CREW filed a complaint against Freedom Vote in 2018, prompting an FEC investigation that not only confirmed CREW’s allegations, but demonstrated Freedom Vote spent even more on elections than previously known. The vast majority of Freedom Vote’s spending since 2014 was to influence federal elections through campaign ads, donations to super PACs, and opposition polling. Its executive director could not recall any non-election focused actions by the organization. The FEC’s investigation also confirmed that Freedom Vote fundraised with the intention to influence elections of candidates like former House Speaker John Boener (R-OH), and explicitly received contributions to help Senator Rob Portman (R-OH). Despite substantial evidence of Freedom Vote’s political activities, the FEC took no action against the group and dismissed CREW’s complaint.
“The FEC’s failure to act, despite conclusive evidence that Freedom Vote broke the law, denies voters their legal right to know who gave the money behind Freedom Vote’s political activities,” said CREW President Noah Bookbinder. “This is a signal to dark money groups and the people who run them that they can get away with violating the law, leaving voters in the dark.”
Federal law requires groups that devote a majority of their spending in a year to influence federal elections, and that spend or receive $1,000 or more to do so, to report every donor who gave at least $200 in the past year to the group. A recent court victory by CREW confirmed that all types of campaign spending can qualify a group as a political committee, including spending on explicit campaign ads and donations to super PACs.
“Campaign finance laws are meant to ensure transparency in elections so that voters can make an informed decision based on all the facts,” said Bookbinder. “It’s time we put an end to dark money groups that so obviously break the law.”
ComplaintJanuary 6, 2022
Request for Entry of DefaultMarch 25, 2022
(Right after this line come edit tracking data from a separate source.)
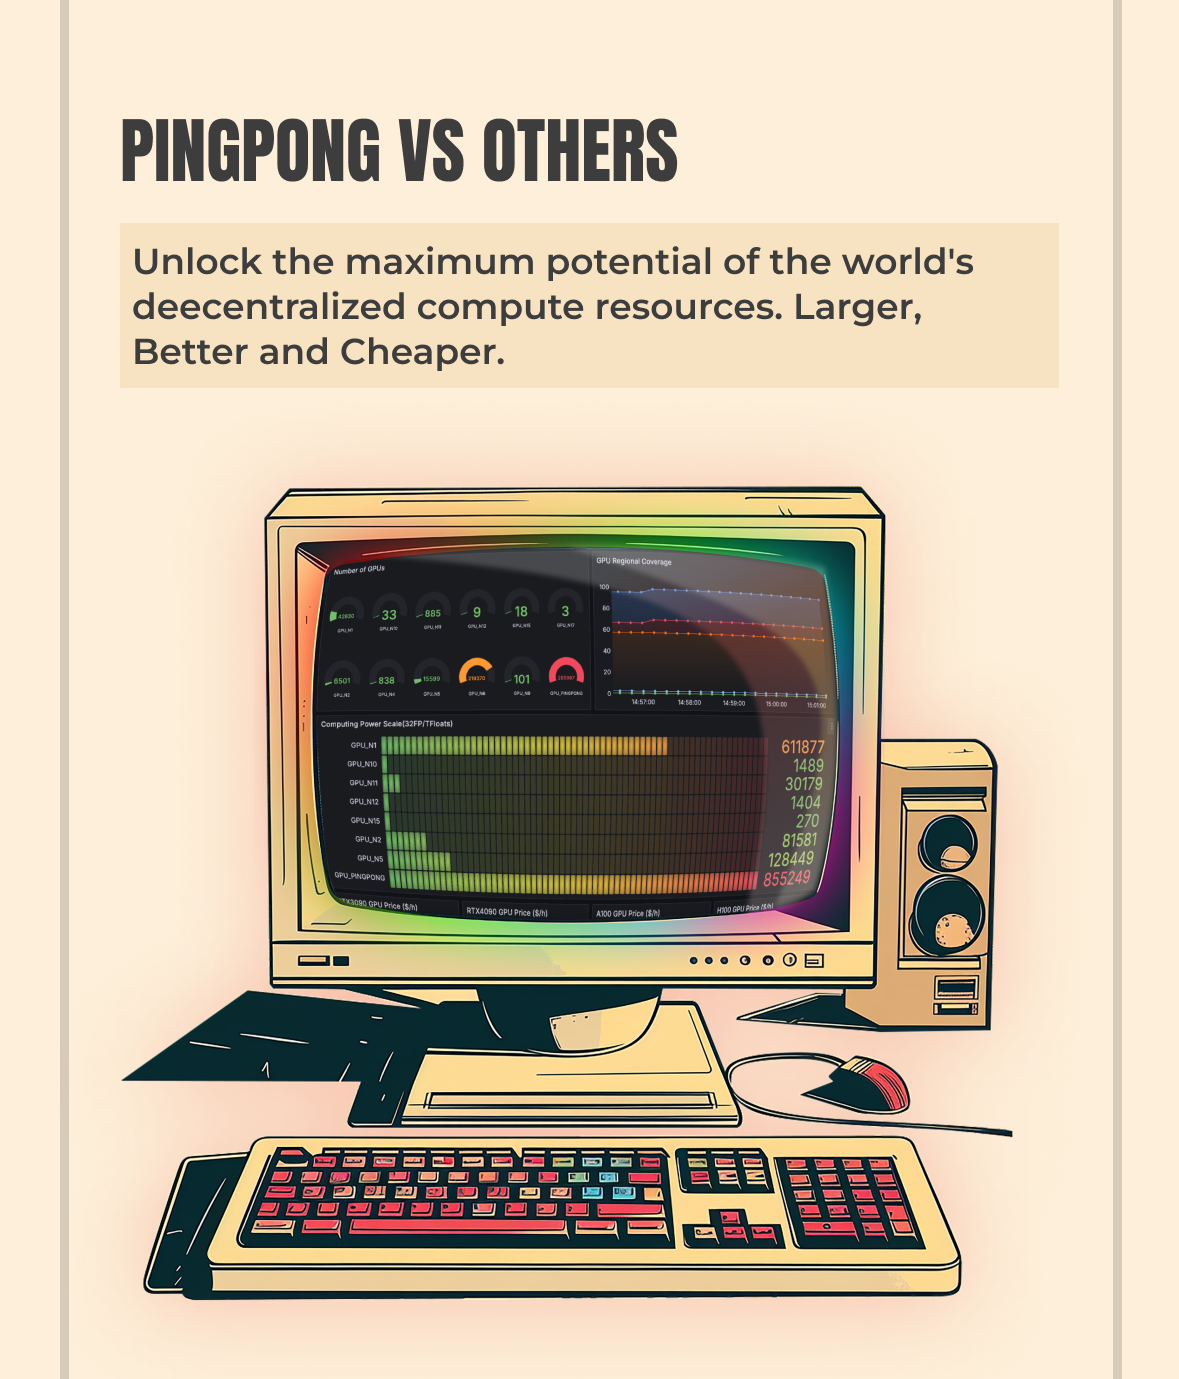
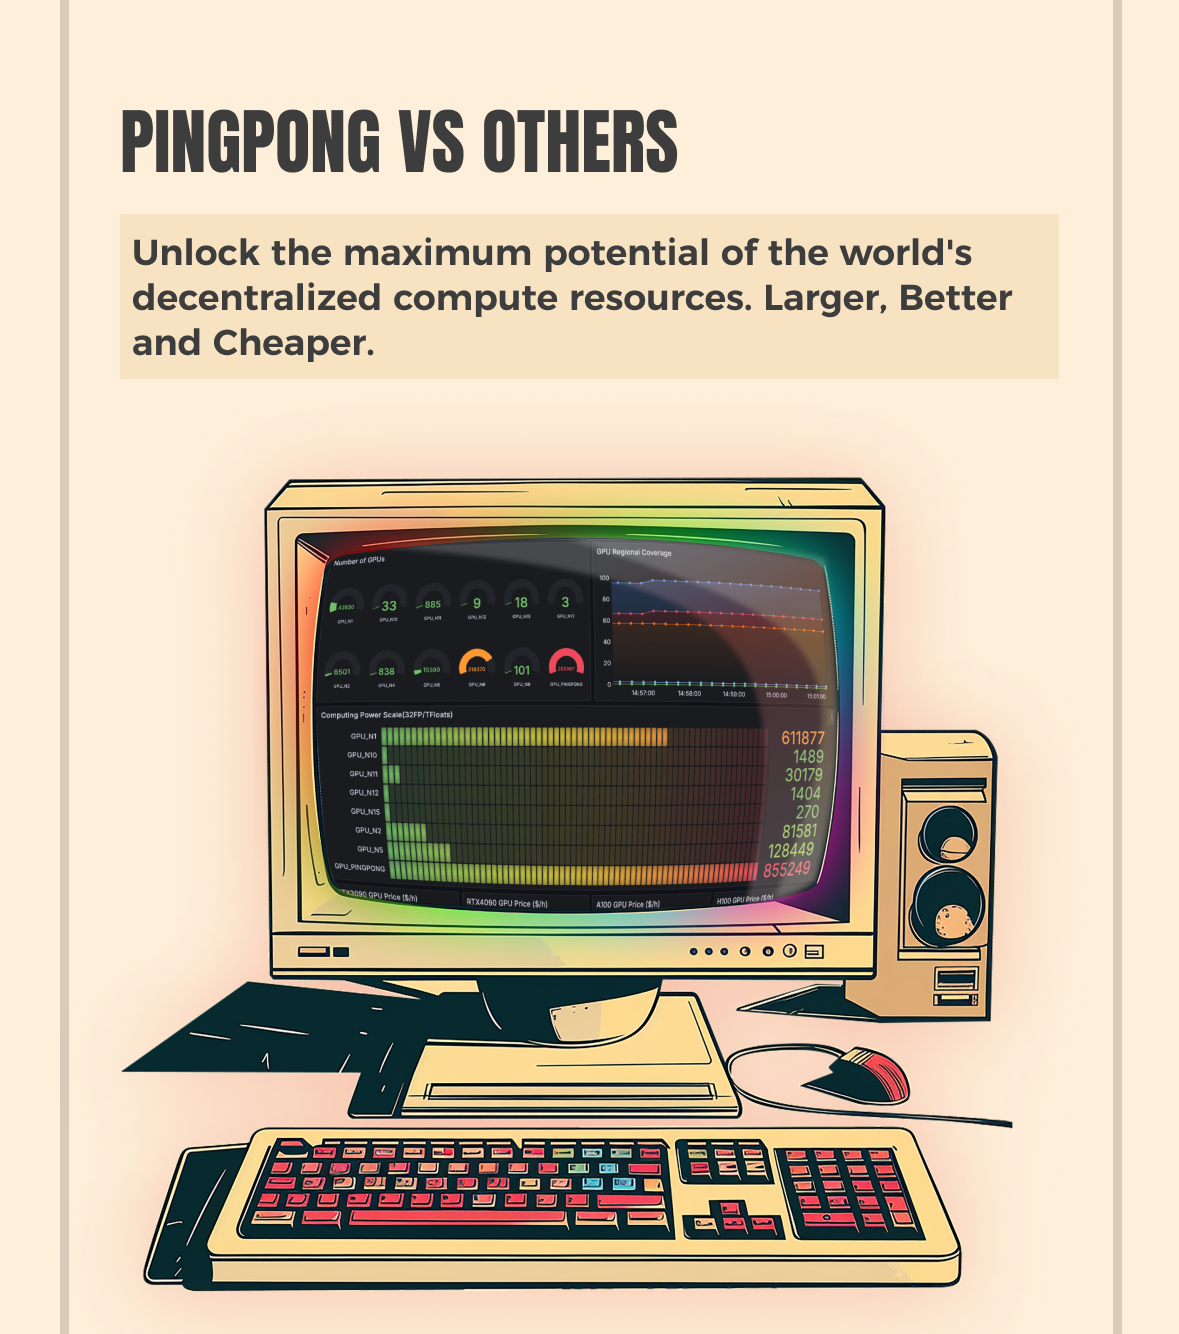
replace image and add action  button

diff --git a/components/mobile/page.tsx b/components/mobile/page.tsx
@@ -2,10 +2,13 @@
 import Image from "next/image";
 import "./page.scss";
 import { WHITEPAPER_LINK } from "@/config/link";
+import {toast} from "sonner";
 
 import { useState } from "react";
 
 export default function Mobile() {
+  const comingSoonToast = () => toast('Coming soon...')
+  const openInBlank = (url: string) => window.open(url, '_blank')
   const [isModalOpen, setModalOpen] = useState(false);
   const toggleMenu = function () {
     const el = document.getElementById("js__mobile-header-box");
@@ -185,13 +188,17 @@ export default function Mobile() {
         alt="content"
         src="/images/index_new/mobile/1_04.png"
       ></Image>
-      <Image
-        width={1179}
-        height={1769}
-        className="mobile__common-img"
-        alt="content"
-        src="/images/index_new/mobile/1_05.png"
-      ></Image>
+      <div className="mobile__common-box">
+        <Image
+          width={1179}
+          height={1769}
+          className="mobile__common-img"
+          alt="content"
+          src="/images/index_new/mobile/1_05.png"
+        ></Image>
+        <div className="mobile__1_05_button" onClick={() => comingSoonToast()}></div>
+        <div className="mobile__1_05_button2" onClick={() => comingSoonToast()}></div>
+      </div>
       <Image
         width={1179}
         height={1826}
@@ -199,13 +206,17 @@ export default function Mobile() {
         alt="content"
         src="/images/index_new/mobile/2_01.png"
       ></Image>
-      <Image
-        width={1179}
-        height={1197}
-        className="mobile__common-img"
-        alt="content"
-        src="/images/index_new/mobile/2_02.png"
-      ></Image>
+      <div className="mobile__common-box">
+
+        <Image
+          width={1179}
+          height={1197}
+          className="mobile__common-img"
+          alt="content"
+          src="/images/index_new/mobile/2_02.png"
+        ></Image>
+        <div className="mobile__2_02_button" onClick={() => comingSoonToast()}></div>
+      </div>
       <Image
         width={1179}
         height={1379}
@@ -213,20 +224,28 @@ export default function Mobile() {
         alt="content"
         src="/images/index_new/mobile/2_03.png"
       ></Image>
-      <Image
-        width={1179}
-        height={1263}
-        className="mobile__common-img"
-        alt="content"
-        src="/images/index_new/mobile/2_04.png"
-      ></Image>
-      <Image
-        width={1179}
-        height={2021}
-        className="mobile__common-img"
-        alt="content"
-        src="/images/index_new/mobile/2_05.png"
-      ></Image>
+      <div className="mobile__common-box">
+
+        <Image
+          width={1179}
+          height={1263}
+          className="mobile__common-img"
+          alt="content"
+          src="/images/index_new/mobile/2_04.png"
+        ></Image>
+        <div className="mobile__2_04_button" onClick={() => comingSoonToast()}></div>
+      </div>
+      <div className="mobile__common-box">
+
+        <Image
+          width={1179}
+          height={2021}
+          className="mobile__common-img"
+          alt="content"
+          src="/images/index_new/mobile/2_05.png"
+        ></Image>
+        <div className="mobile__2_05_button" onClick={() => comingSoonToast()}></div>
+      </div>
       <Image
         width={1179}
         height={1986}

diff --git a/src/app/page.tsx b/src/app/page.tsx
@@ -1,6 +1,9 @@
 import { headers } from "next/headers";
 import Pc from "../../components/pc_new/page";
 import Mobile from "../../components/mobile/page";
+import {Toaster} from "sonner";
+import { MontserratFont} from "../../common/font";
+
 
 const isMobile = (userAgent: string) => {
   // const u = navigator.userAgent;
@@ -12,5 +15,19 @@ export default function Home() {
   const headersList = headers();
   const userAgent = headersList.get("User-Agent");
   const _isMobile = isMobile(userAgent || "");
-  return <>{_isMobile ? <Mobile></Mobile> : <Pc></Pc>}</>;
+  return <>
+  <Toaster position={'top-center'} toastOptions={{
+    style: {
+      background: '#F7CA3A',
+      borderRadius: 0,
+      border: '2px solid #3d3d3d',
+      minWidth: _isMobile ? '50vw' : '160px',
+      fontWeight: "bolder",
+      width: 'auto',
+      left: '50%',
+      transform: 'translateX(-50%)'
+    },
+    className: MontserratFont.className,
+  }} />
+  {_isMobile ? <Mobile></Mobile> : <Pc></Pc>}</>;
 }

diff --git a/components/mobile/page.scss b/components/mobile/page.scss
@@ -38,6 +38,46 @@
   width: 150px;
   height: 40px;
 }
+.mobile__1_05_button {
+  position: absolute;
+  top: 510px;
+  // background-color: #ccc;
+  left: 30px;;
+  width: 150px;
+  height: 30px;
+}
+.mobile__1_05_button2 {
+  position: absolute;
+  top: 510px;
+  // background-color: #ccc;
+  left: 190px;;
+  width: 60px;
+  height: 30px;
+}
+.mobile__2_02_button {
+  position: absolute;
+  top: 480px;
+  // background-color: #ccc;
+  left: 100px;;
+  width: 200px;
+  height: 40px;
+}
+.mobile__2_04_button {
+  position: absolute;
+  top: 330px;
+  // background-color: #ccc;
+  left: 90px;;
+  width: 210px;
+  height: 40px;
+}
+.mobile__2_05_button {
+  position: absolute;
+  top: 570px;
+  // background-color: #ccc;
+  left: 120px;;
+  width: 160px;
+  height: 50px;
+}
 .mobile__header-box--open {
   & > div {
     padding-left: 20px;

diff --git a/src/app/layout.tsx b/src/app/layout.tsx
@@ -2,7 +2,6 @@ import type { Metadata } from "next";
 import { Inter } from "next/font/google";
 import "./globals.css";
 import {LoveYaLikeASister, MontserratFont} from "../../common/font";
-import {Toaster} from "sonner";
 
 const inter = Inter({ subsets: ["latin"] });
 
@@ -24,17 +23,7 @@ export default function RootLayout({
       }}
     >
       <body className={inter.className + " " + LoveYaLikeASister.className}>
-        <Toaster position={'top-center'} toastOptions={{
-          style: {
-            background: '#F7CA3A',
-            borderRadius: 0,
-            border: '2px solid #3d3d3d',
-            minWidth: '160px',
-            fontWeight: "bolder",
-            width: 'auto'
-          },
-          className: MontserratFont.className,
-        }} />
+        
         {children}
       </body>
     </html>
Plaintiff Motion to CompelJune 8, 2022--Motion to compel the defendant, Federal Election Commission to the Administrative Record and Respond to Request for Production
Notice of Defendant Failure to OpposeJuly 20, 2022